There is an aspect of Alfred’s death that I have not seen mentioned anywhere in my research, and I am surprised by its absence. King Harold had two uncles–his mother’s brothers—who were blinded by Alfred’s father, King Aethelred. In that same year Harold’s grandfather, Ælfhelm, was murdered on Æthelred’s orders. It is hard for me not to see the vengeful hand of Harold’s mother in the blinding and murder of Alfred. And with an unmarried Harold sitting on England’s throne, the queen at his side, counseling him, would be his mother, Ælfgyfu, eager for a long-awaited revenge.
In 1037, Harold moved against Emma. As the mother of Alfred, who had been tried and executed for attempting to unseat King Harold, she would have been implicated (because of that letter) and so she was driven out of England—in the winter, we’re told, so probably in January or February. Harald finally got his hands on Cnut’s treasure! (What reward did Godwin get, I wonder.) Harold was now king of all England. Perhaps he was even crowned, but his reign was short—four years and sixteen weeks, dating from the death of his father. His only recorded act, aside from the murder of Alfred, was to send troops to punish the Welsh for border raiding. The Welsh responded by pummeling the English, which did nothing for King Harold’s reputation.

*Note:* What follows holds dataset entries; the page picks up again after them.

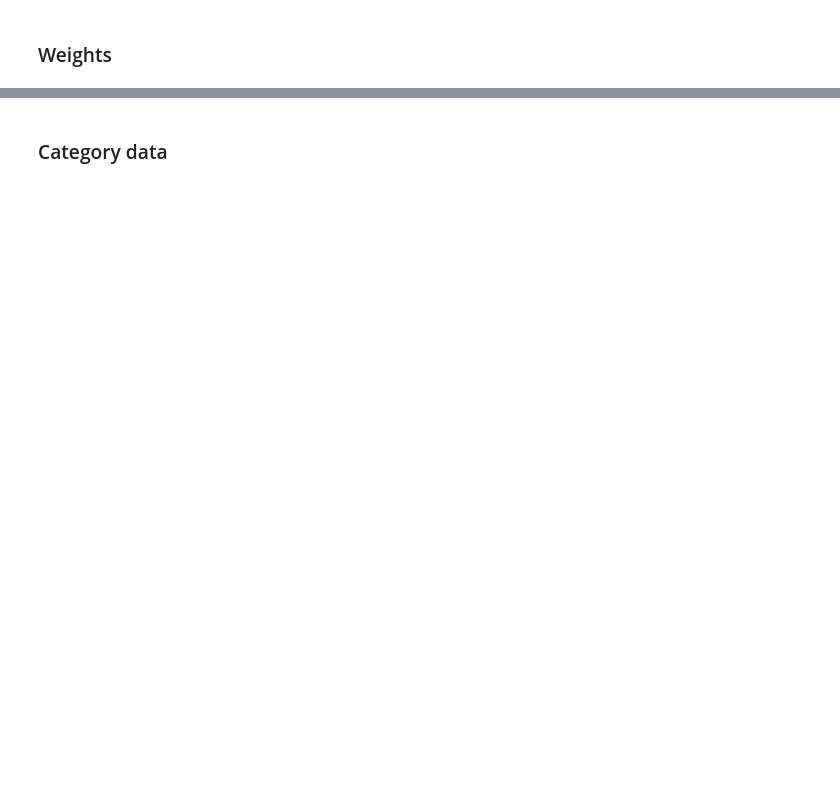
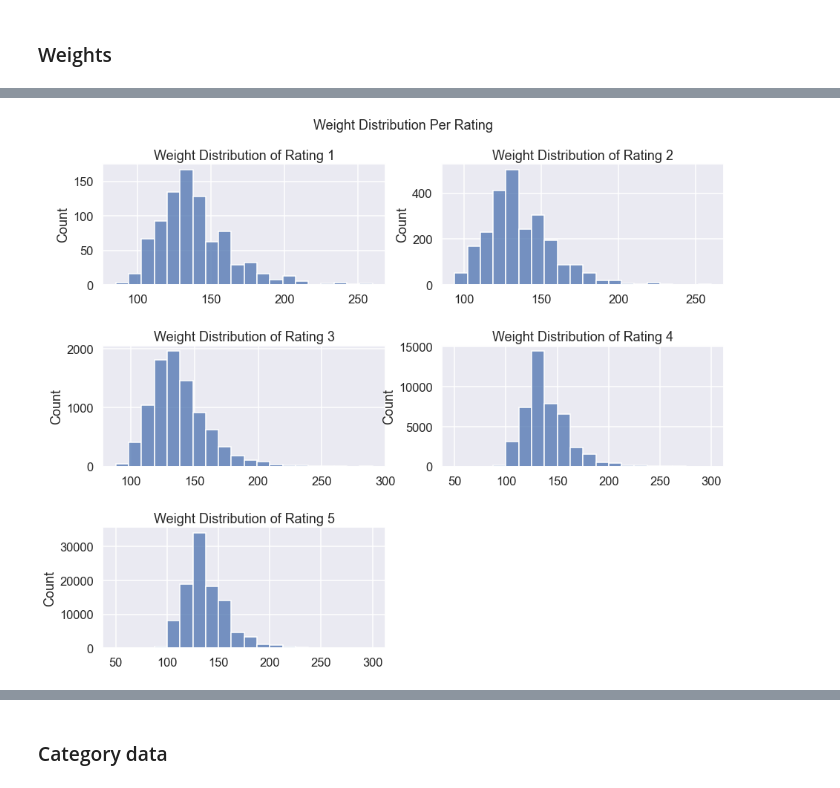
Before and after one commit to zic017/CSE158_Assignment2_Rating_Prediction_of_Clothes, a Jupyter notebook: EDA.ipynb, the cells around one changed output, grey strips where cells are left out. Saved outputs shown, nothing was run; the diff lists cells and outputs as text; code cells hidden in the pictures; blank space fills up the shorter version.

```diff
--- a/EDA.ipynb
+++ b/EDA.ipynb
@@ -195,0 +231,19 @@ plt.show()
+# %%
+# define subplot grid
+fig, axs = plt.subplots(nrows=3, ncols=2, figsize=(15, 12))
+axs = axs.flat
+axs[-1].remove()
+axs = axs[:-1]
+plt.subplots_adjust(hspace=0.5)
+fig.suptitle("Weight Distribution Per Rating", fontsize=18, y=0.95)
+
+# loop through tickers and axes
+for gb, ax in zip(df.groupby('rating'), axs.ravel()):
+    rate, dfs = gb
+    sns.histplot(data = dfs,x = 'weight', bins=20, ax = ax)
+    ax.set_title(f'Weight Distribution of Rating {int(rate)}')
+    ax.set_xlabel("")
+
+plt.show()
+# %% [output]
+[figure, added]
```
Also changed, not shown: parts of 12 cells of this notebook.
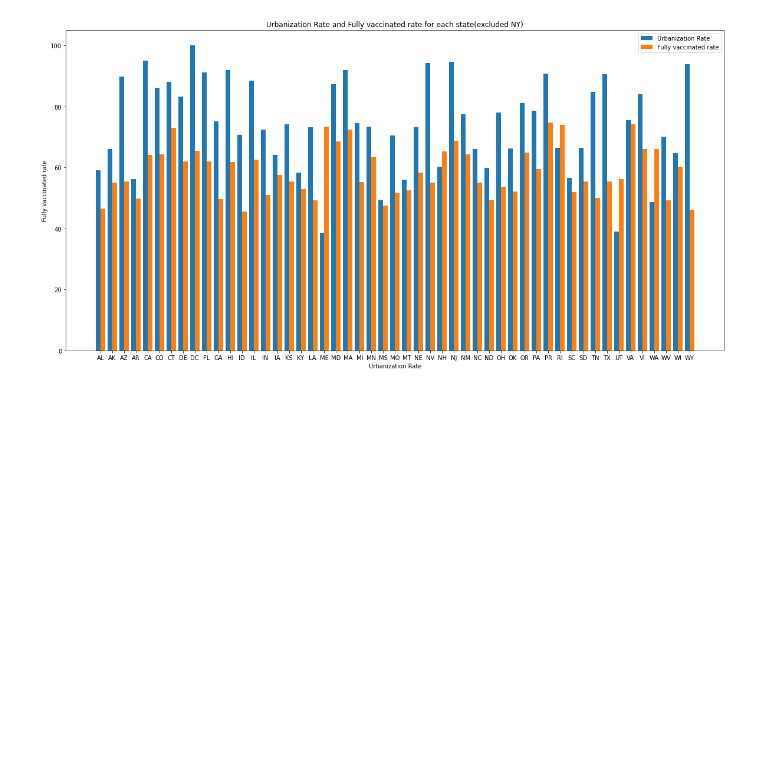
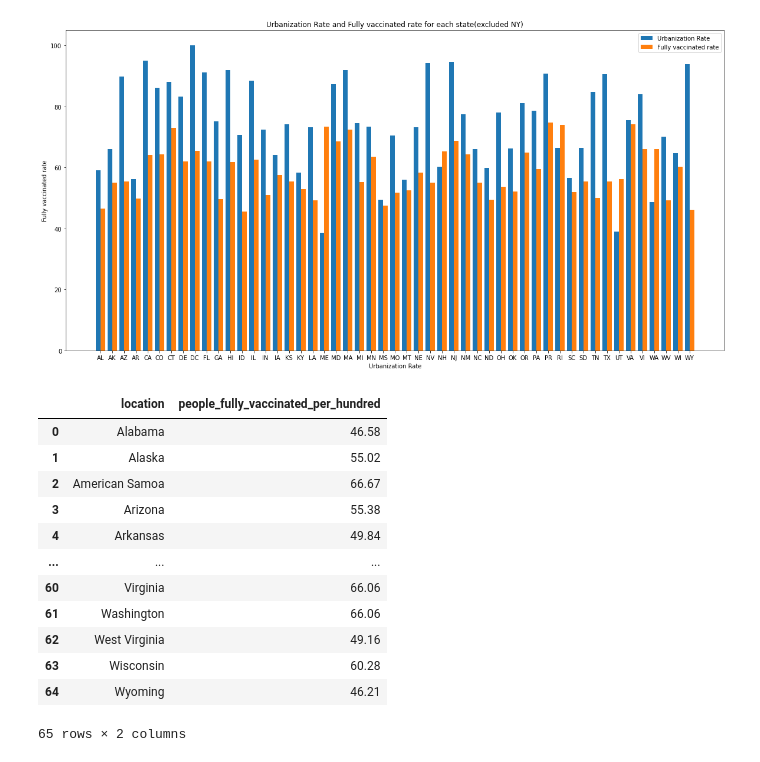
Before and after one commit to augustinexu/2021Fall_finals, a Jupyter notebook: final.ipynb, the cells around one changed output. Cells and saved outputs as stored; diff of their text form; code cells hidden in the pictures; blank space fills up the shorter version.

```diff
--- a/final.ipynb
+++ b/final.ipynb
@@ -468,3 +468,20 @@ plt.legend()
 plt.show()
 # %% [output]
 [figure]
+# %%
+max_vac_us = us.groupby('location')['people_fully_vaccinated_per_hundred'].max().reset_index()
+max_vac_us
+# %% [output]
+|  | location | people_fully_vaccinated_per_hundred |
+| 0 | Alabama | 46.58 |
+| 1 | Alaska | 55.02 |
+| 2 | American Samoa | 66.67 |
+| 3 | Arizona | 55.38 |
+| 4 | Arkansas | 49.84 |
+| ... | ... | ... |
+| 60 | Virginia | 66.06 |
+| 61 | Washington | 66.06 |
+| 62 | West Virginia | 49.16 |
+| 63 | Wisconsin | 60.28 |
+| 64 | Wyoming | 46.21 |
+65 rows × 2 columns
```
Also changed, not shown: parts of 2 cells of this notebook.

By the end of 1039 King Harold might have been ailing, although from what, it is impossible to know. (It’s interesting that all of Cnut’s sons died of natural causes in their mid-twenties, and that Cnut’s brother died young as well. Some genetic weakness?) Harthacnut had resolved his problems in Denmark and by early 1040 had raised a fleet and sailed to Bruges to consult with Emma, prepared to invade England. When Harold died on March 17, 1040, English emissaries went to Bruges and offered the throne to Harthacnut. One of his first acts as king was to disinter his half-brother’s body, behead it, and toss it into a fen—vengeance taken on one half-brother for the murder of another, Alfred.
Stafford, Pauline. Queen Emma & Queen Edith: Queenship and Women’s Power in Eleventh-Century England. 2001

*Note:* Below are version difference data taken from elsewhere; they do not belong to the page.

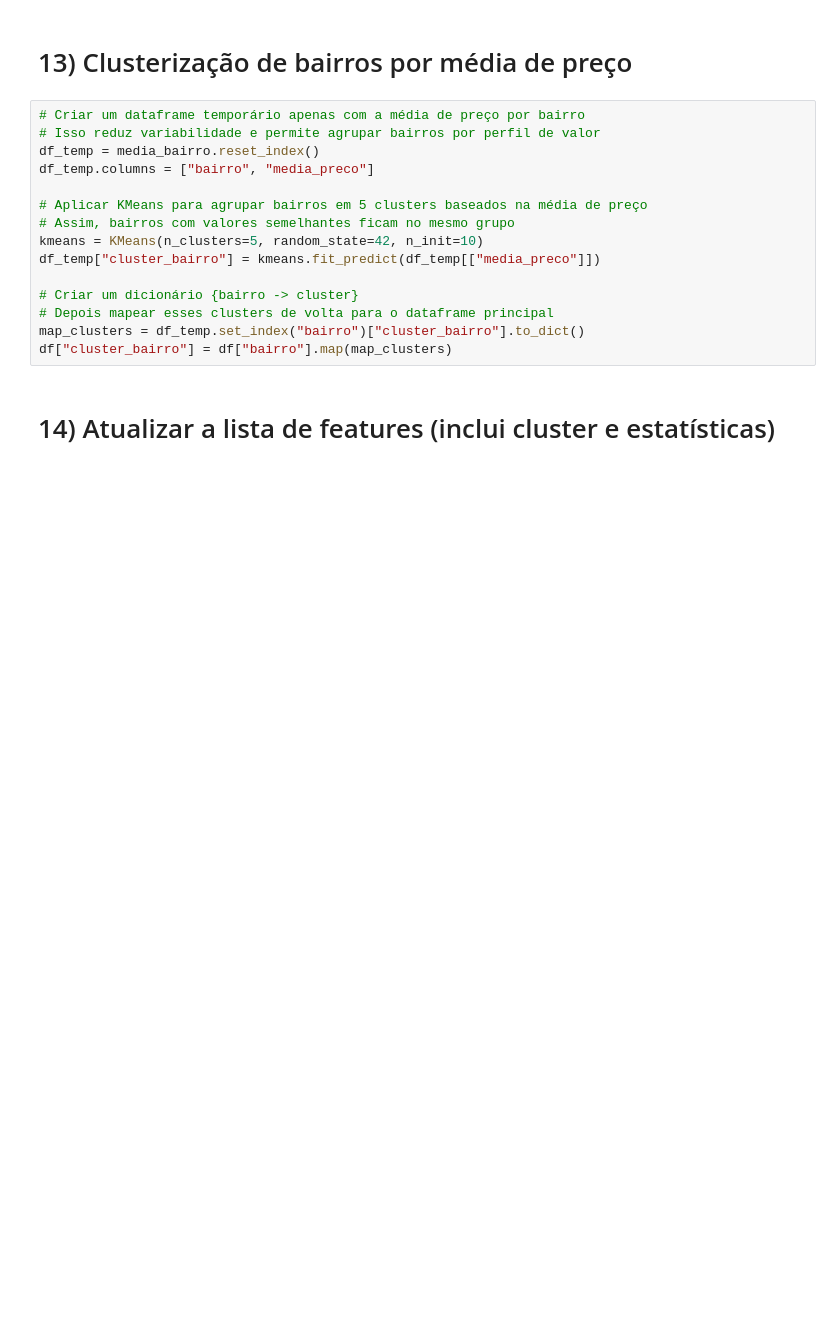
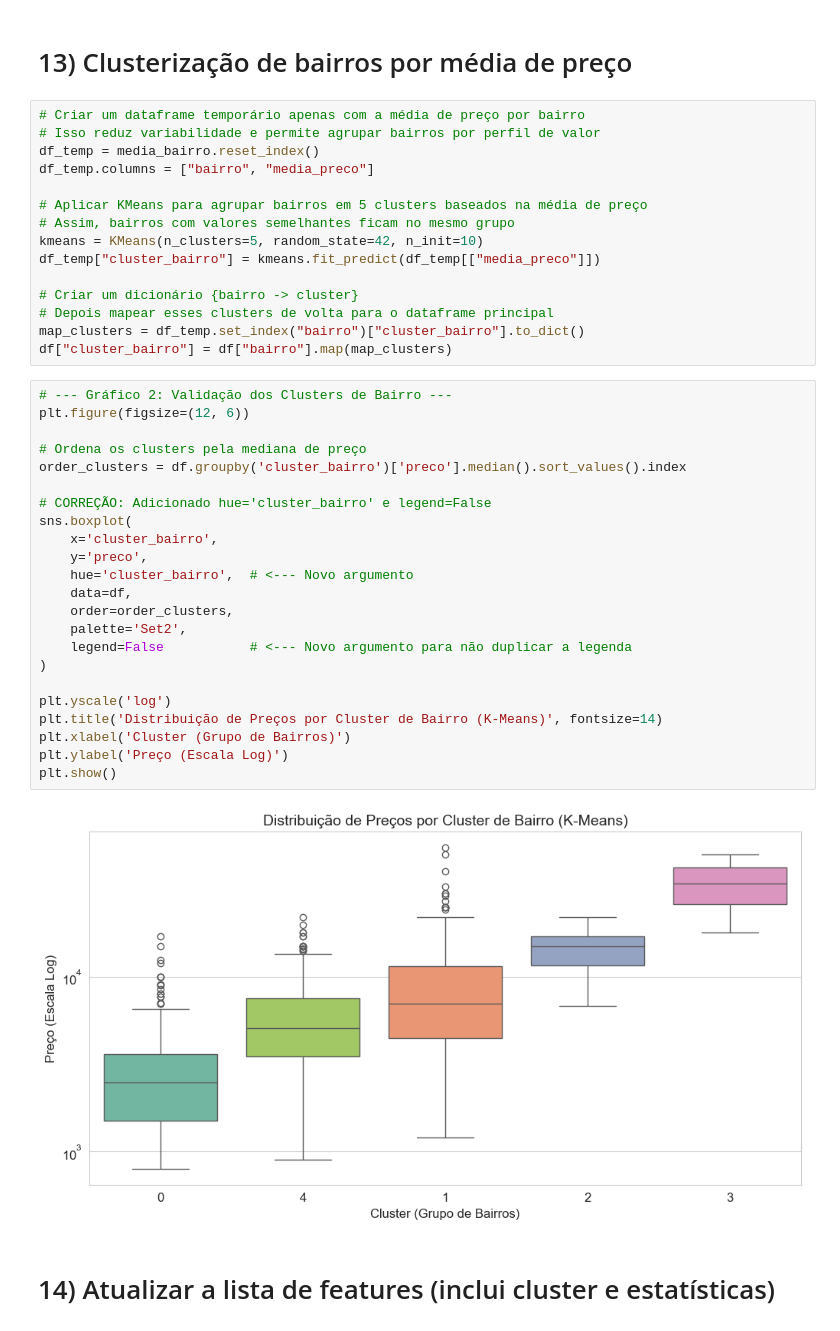
Before and after one commit to RaffaR902/TCC-API-COM-MACHINE-LEARNING, a Jupyter notebook: Treinamento e Teste/machine_learning_locacao.ipynb, the cells around one changed output. Drawn from its saved outputs; the diff is of its cells as text; blank space fills up the shorter version.

```diff
--- a/Treinamento e Teste/machine_learning_locacao.ipynb
+++ b/Treinamento e Teste/machine_learning_locacao.ipynb
@@ -525,6 +552,31 @@ df_temp["cluster_bairro"] = kmeans.fit_predict(df_temp[["media_preco"]])
 # Depois mapear esses clusters de volta para o dataframe principal
 map_clusters = df_temp.set_index("bairro")["cluster_bairro"].to_dict()
 df["cluster_bairro"] = df["bairro"].map(map_clusters)
+# %%
+# --- Gráfico 2: Validação dos Clusters de Bairro ---
+plt.figure(figsize=(12, 6))
+
+# Ordena os clusters pela mediana de preço
+order_clusters = df.groupby('cluster_bairro')['preco'].median().sort_values().index
+
+# CORREÇÃO: Adicionado hue='cluster_bairro' e legend=False
+sns.boxplot(
+    x='cluster_bairro',
+    y='preco',
+    hue='cluster_bairro',  # <--- Novo argumento
+    data=df,
+    order=order_clusters,
+    palette='Set2',
+    legend=False           # <--- Novo argumento para não duplicar a legenda
+)
+
+plt.yscale('log')
+plt.title('Distribuição de Preços por Cluster de Bairro (K-Means)', fontsize=14)
+plt.xlabel('Cluster (Grupo de Bairros)')
+plt.ylabel('Preço (Escala Log)')
+plt.show()
+# %% [output]
+[figure, added]
 # %% [markdown]
 # 14) Atualizar a lista de features (inclui cluster e estatísticas)
 # %%
```
Also changed, not shown: parts of 14 cells of this notebook, 1 other file.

Howard, Ian. Harthacnut: The Last Danish King of England. 2008
Higham, N.J. The Death of Anglo-Saxon England. 2000
Campbell, Alistair. Ed. Encomium Emmae Reginae. 1998
Savage, Anne. Trans. The Anglo-Saxon Chronicles. 1984